Directions for this task:
All of the records shown below need to be copied with no differences.
*** Block opens ***
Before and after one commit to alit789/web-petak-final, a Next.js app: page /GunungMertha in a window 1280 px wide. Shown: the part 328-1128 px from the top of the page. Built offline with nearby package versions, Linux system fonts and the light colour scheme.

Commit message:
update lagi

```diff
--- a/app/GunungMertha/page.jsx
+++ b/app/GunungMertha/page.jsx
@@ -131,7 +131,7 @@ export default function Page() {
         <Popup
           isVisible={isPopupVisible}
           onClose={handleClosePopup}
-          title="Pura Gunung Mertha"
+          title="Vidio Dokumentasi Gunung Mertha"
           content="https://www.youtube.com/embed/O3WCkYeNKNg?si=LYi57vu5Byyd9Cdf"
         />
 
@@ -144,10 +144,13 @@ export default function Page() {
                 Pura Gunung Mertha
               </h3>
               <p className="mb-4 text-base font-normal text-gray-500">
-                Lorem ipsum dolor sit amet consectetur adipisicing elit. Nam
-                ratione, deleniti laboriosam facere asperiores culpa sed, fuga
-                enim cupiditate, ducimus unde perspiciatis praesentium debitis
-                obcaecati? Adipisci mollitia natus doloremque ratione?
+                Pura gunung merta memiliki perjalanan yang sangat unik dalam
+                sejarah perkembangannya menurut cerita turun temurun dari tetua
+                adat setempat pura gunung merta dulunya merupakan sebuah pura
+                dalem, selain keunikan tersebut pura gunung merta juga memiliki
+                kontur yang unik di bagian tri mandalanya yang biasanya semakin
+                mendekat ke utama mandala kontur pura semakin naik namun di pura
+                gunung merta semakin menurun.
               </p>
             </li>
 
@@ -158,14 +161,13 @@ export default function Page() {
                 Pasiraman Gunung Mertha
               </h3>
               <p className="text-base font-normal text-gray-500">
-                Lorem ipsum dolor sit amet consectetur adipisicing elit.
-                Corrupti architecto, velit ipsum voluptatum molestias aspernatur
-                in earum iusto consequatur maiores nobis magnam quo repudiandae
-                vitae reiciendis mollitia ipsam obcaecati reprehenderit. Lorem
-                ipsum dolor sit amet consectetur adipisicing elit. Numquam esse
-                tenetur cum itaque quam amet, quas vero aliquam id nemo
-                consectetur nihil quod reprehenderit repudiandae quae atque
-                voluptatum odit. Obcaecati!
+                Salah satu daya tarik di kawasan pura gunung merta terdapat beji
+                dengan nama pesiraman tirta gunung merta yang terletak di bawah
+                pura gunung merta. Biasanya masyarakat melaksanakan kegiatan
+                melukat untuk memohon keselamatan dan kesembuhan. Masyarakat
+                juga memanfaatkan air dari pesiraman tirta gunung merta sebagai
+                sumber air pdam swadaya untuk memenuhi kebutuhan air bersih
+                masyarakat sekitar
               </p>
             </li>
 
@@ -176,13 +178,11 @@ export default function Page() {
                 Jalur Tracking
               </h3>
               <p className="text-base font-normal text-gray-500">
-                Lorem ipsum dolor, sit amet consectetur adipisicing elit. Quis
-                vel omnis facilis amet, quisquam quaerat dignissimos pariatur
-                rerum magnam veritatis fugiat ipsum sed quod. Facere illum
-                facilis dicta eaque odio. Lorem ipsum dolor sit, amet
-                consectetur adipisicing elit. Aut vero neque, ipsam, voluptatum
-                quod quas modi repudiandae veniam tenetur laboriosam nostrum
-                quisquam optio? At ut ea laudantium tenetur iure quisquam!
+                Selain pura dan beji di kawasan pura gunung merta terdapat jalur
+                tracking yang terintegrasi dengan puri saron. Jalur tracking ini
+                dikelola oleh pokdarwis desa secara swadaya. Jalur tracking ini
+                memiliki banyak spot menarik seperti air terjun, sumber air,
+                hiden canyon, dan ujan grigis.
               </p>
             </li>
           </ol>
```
*** Block closes ***
Solved problem:
Before and after one commit to alit789/web-petak-final, a Next.js app: page /GunungMertha in a window 1280 px wide. Shown: the part 328-1128 px from the top of the page. Built offline with nearby package versions, Linux system fonts and the light colour scheme.

Commit message:
update lagi

```diff
--- a/app/GunungMertha/page.jsx
+++ b/app/GunungMertha/page.jsx
@@ -131,7 +131,7 @@ export default function Page() {
         <Popup
           isVisible={isPopupVisible}
           onClose={handleClosePopup}
-          title="Pura Gunung Mertha"
+          title="Vidio Dokumentasi Gunung Mertha"
           content="https://www.youtube.com/embed/O3WCkYeNKNg?si=LYi57vu5Byyd9Cdf"
         />
 
@@ -144,10 +144,13 @@ export default function Page() {
                 Pura Gunung Mertha
               </h3>
               <p className="mb-4 text-base font-normal text-gray-500">
-                Lorem ipsum dolor sit amet consectetur adipisicing elit. Nam
-                ratione, deleniti laboriosam facere asperiores culpa sed, fuga
-                enim cupiditate, ducimus unde perspiciatis praesentium debitis
-                obcaecati? Adipisci mollitia natus doloremque ratione?
+                Pura gunung merta memiliki perjalanan yang sangat unik dalam
+                sejarah perkembangannya menurut cerita turun temurun dari tetua
+                adat setempat pura gunung merta dulunya merupakan sebuah pura
+                dalem, selain keunikan tersebut pura gunung merta juga memiliki
+                kontur yang unik di bagian tri mandalanya yang biasanya semakin
+                mendekat ke utama mandala kontur pura semakin naik namun di pura
+                gunung merta semakin menurun.
               </p>
             </li>
 
@@ -158,14 +161,13 @@ export default function Page() {
                 Pasiraman Gunung Mertha
               </h3>
               <p className="text-base font-normal text-gray-500">
-                Lorem ipsum dolor sit amet consectetur adipisicing elit.
-                Corrupti architecto, velit ipsum voluptatum molestias aspernatur
-                in earum iusto consequatur maiores nobis magnam quo repudiandae
-                vitae reiciendis mollitia ipsam obcaecati reprehenderit. Lorem
-                ipsum dolor sit amet consectetur adipisicing elit. Numquam esse
-                tenetur cum itaque quam amet, quas vero aliquam id nemo
-                consectetur nihil quod reprehenderit repudiandae quae atque
-                voluptatum odit. Obcaecati!
+                Salah satu daya tarik di kawasan pura gunung merta terdapat beji
+                dengan nama pesiraman tirta gunung merta yang terletak di bawah
+                pura gunung merta. Biasanya masyarakat melaksanakan kegiatan
+                melukat untuk memohon keselamatan dan kesembuhan. Masyarakat
+                juga memanfaatkan air dari pesiraman tirta gunung merta sebagai
+                sumber air pdam swadaya untuk memenuhi kebutuhan air bersih
+                masyarakat sekitar
               </p>
             </li>
 
@@ -176,13 +178,11 @@ export default function Page() {
                 Jalur Tracking
               </h3>
               <p className="text-base font-normal text-gray-500">
-                Lorem ipsum dolor, sit amet consectetur adipisicing elit. Quis
-                vel omnis facilis amet, quisquam quaerat dignissimos pariatur
-                rerum magnam veritatis fugiat ipsum sed quod. Facere illum
-                facilis dicta eaque odio. Lorem ipsum dolor sit, amet
-                consectetur adipisicing elit. Aut vero neque, ipsam, voluptatum
-                quod quas modi repudiandae veniam tenetur laboriosam nostrum
-                quisquam optio? At ut ea laudantium tenetur iure quisquam!
+                Selain pura dan beji di kawasan pura gunung merta terdapat jalur
+                tracking yang terintegrasi dengan puri saron. Jalur tracking ini
+                dikelola oleh pokdarwis desa secara swadaya. Jalur tracking ini
+                memiliki banyak spot menarik seperti air terjun, sumber air,
+                hiden canyon, dan ujan grigis.
               </p>
             </li>
           </ol>
```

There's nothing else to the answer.